2. Hire Local, Licensed Contractors Whenever Possible
Local contractors are easier to contact if problems develop with the work in the future, and they are more likely to be familiar with building codes in your area. Ask the contractor for their local, physical address. Be suspicious of anyone who goes door-to-door or refuses to leave a contract overnight.
3. Check Their Past Work
How has their worked turned out in the past? Do they specialize in the kind of work you want done? Check references about the quality of their products, their workmanship and their customer service. Inquire about their professional reputation and years in business with the Better Business Bureau. A contractor with more than five years of experience is preferable.
4. Take Your Time Making a Sound Decision
Get multiple bids before making a decision. Don’t be pressured into making an immediate decision, particularly with regard to signing a contract. Be cautious when asked to pay a large deposit up front. Make sure to read the fine print on all estimates and contracts. If you’re having emergency repairs done and don’t have time to thoroughly research a contractor, ask neighbors, family or friends to see if they have had a good experience with an emergency services contractor.
5. Check Their Insurance and Bonding
Make sure the contractor is properly insured and bonded. Ask the contractor for a certificate of insurance (COI), which should provide the name of the insurance company, policy number and policy limits the contractor carries. You can contact the insurance company directly to verify the coverage and make sure the policy is still in effect. Do not do business with a contractor who does not carry the appropriate insurance coverage. If the contractor is not insured, you may be liable for accidents that occur on your property.
Travelers Insurance allows you to customize your coverage to fit your unique needs. We focus on understanding you, so you'll feel right at home working with us.
6. Get Everything in Writing
Secure a comprehensive contract before work begins. Get everything in writing, and make sure the contract is clear and well written. Consider having a lawyer review the proposed contract for your protection before you sign it if the project involves substantial costs. The contract should include:
Changes to the contract should be acknowledged by all parties in writing. Ask the contractor for confirmation that he or she has obtained all applicable building permits.
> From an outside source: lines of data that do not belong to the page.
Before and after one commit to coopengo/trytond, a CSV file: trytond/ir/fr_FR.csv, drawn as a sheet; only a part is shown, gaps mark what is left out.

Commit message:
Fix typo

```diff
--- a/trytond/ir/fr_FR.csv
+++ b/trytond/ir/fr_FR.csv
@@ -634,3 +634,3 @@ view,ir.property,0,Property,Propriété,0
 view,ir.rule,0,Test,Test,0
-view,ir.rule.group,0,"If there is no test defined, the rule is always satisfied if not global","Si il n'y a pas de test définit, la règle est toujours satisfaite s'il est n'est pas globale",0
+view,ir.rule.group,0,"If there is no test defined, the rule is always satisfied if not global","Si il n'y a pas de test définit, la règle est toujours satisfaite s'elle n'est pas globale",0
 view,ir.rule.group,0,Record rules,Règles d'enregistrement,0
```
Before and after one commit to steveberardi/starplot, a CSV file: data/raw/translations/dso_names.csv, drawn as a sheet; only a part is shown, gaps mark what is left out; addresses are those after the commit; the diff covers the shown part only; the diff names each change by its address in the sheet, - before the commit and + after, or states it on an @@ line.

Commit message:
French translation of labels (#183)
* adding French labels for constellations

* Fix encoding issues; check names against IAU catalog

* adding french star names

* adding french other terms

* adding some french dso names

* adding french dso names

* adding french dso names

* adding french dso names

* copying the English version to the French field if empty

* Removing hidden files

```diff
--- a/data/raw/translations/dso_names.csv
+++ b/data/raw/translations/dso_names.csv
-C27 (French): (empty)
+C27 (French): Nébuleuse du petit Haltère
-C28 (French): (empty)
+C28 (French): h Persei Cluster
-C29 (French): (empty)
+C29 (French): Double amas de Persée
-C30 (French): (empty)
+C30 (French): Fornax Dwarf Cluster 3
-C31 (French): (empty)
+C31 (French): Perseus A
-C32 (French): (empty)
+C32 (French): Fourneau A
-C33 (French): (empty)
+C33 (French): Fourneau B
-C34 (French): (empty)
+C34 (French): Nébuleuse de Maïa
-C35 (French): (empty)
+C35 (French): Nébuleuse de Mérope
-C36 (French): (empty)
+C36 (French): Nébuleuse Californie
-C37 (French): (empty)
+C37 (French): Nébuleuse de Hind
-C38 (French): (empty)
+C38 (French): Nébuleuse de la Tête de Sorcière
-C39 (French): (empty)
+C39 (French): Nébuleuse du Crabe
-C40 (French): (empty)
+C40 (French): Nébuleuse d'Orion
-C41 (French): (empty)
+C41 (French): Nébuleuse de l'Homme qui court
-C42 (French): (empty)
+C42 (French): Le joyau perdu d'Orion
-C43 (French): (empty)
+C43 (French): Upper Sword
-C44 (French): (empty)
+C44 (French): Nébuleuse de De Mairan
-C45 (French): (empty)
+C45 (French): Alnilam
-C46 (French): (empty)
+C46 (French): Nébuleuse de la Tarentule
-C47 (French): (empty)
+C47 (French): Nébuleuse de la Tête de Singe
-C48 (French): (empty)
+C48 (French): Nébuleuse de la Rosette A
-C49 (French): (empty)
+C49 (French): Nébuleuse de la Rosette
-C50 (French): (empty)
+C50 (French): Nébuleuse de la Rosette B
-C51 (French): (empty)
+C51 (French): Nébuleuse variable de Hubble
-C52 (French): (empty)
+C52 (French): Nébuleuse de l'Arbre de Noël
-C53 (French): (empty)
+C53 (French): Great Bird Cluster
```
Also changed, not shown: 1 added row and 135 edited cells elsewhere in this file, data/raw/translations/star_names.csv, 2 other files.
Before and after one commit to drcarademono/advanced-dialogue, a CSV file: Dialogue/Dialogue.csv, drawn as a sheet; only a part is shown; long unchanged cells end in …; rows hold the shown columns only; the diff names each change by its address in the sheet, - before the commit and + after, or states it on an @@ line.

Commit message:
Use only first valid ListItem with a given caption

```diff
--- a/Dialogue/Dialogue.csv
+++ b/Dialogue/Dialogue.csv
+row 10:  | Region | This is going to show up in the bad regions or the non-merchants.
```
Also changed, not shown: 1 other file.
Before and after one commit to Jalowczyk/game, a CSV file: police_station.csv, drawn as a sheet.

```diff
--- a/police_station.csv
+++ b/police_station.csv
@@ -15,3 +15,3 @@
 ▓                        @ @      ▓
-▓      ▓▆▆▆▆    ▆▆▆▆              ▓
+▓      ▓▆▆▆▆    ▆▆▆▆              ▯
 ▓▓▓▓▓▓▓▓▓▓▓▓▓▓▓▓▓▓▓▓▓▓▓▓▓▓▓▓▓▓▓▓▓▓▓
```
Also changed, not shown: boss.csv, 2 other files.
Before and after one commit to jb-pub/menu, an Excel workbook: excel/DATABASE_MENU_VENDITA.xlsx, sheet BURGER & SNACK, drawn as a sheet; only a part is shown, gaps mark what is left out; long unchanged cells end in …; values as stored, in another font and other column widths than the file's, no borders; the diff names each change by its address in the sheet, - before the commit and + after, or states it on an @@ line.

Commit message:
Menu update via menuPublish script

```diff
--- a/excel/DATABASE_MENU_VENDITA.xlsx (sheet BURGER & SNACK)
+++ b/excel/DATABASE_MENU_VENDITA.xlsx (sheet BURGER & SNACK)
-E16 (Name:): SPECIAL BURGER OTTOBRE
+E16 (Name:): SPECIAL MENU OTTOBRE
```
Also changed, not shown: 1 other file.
If you decide to cancel a signed contract, you should follow the contract’s cancellation clause. Written notification of the cancellation should be sent by registered mail to ensure you have proof of the cancellation.
7. Understand Your Right to Cancel
Federal law may require a “cooling off” period, in which you can cancel the contract without penalty. Check with the Federal Trade Commission and the laws of your state to understand your rights. Be sure to follow applicable rules during the cooling off period. If you do cancel, consider sending the notice of cancellation by registered mail to ensure you have proof of the cancellation.
8. Don’t Pay Up-Front
Don’t pay for the entire project before it is completed. Make sure you make checks payable to a company, not an individual, and do not pay in cash. For larger projects, it is standard practice to pay one-third of the estimated costs as an initial payment. That way, you can retain your cashed check as a receipt.
9. Anticipate Delays
Delays happen, and may not be the fault of your contractor. In spite of the timeline outlined in your contract, circumstances such as weather may prevent the work from remaining on schedule. Be realistic and prepare to adjust your plans accordingly.
10. Keep a Job File
Keep your contract and all the supporting documents in one folder. Your file should also contain any change orders, plans and specifications, bills and invoices, canceled checks, and certificates of insurance and any letters, notes, or correspondence with the contractor.
After a fire, burglary or another event in which you lost possessions from your home, it may be difficult to remember the details of every one of the belongings that you have accumulated over the years. In this situation, having a current inventory of your possessions, including make and model numbers, may help you with any potential insurance claims. Taking the time to document your belongings now can help you recover faster after a loss.
Here are some steps you can use to help build your home inventory checklist.
Step 1: Take the time to walk through your property. Compiling a comprehensive home inventory takes time and effort. The more detailed your inventory, the more useful it will be if you have to make a claim. Document possessions inside your home and on your property that may be of value.
Step 2: Keep your inventory in a safe place. Creating a digital home inventory and storing it off-site will help ensure that it won’t be lost, stolen or damaged during any disaster at your home. You can also create a photo or video inventory and upload it to a cloud-based service.
Step 3: Update your inventory often. When you make a significant purchase, add the information to the inventory while the details are fresh in your mind. This is also a good time to delete items that you have replaced or no longer own.
Step 4: Remember your business assets. While most people think of their home when making an inventory, it is important to document the contents of your business, if applicable, as well.
Step 5: Consider valuable items. Valuable items like jewelry, art, and collectibles may have increased in value since you brought them into your home. Check with your agent, if you have one, to make sure that you have adequate insurance coverage for these items as they may need to be insured separately. Consider putting jewelry or other valuables that you don’t often wear or use in a safe deposit box.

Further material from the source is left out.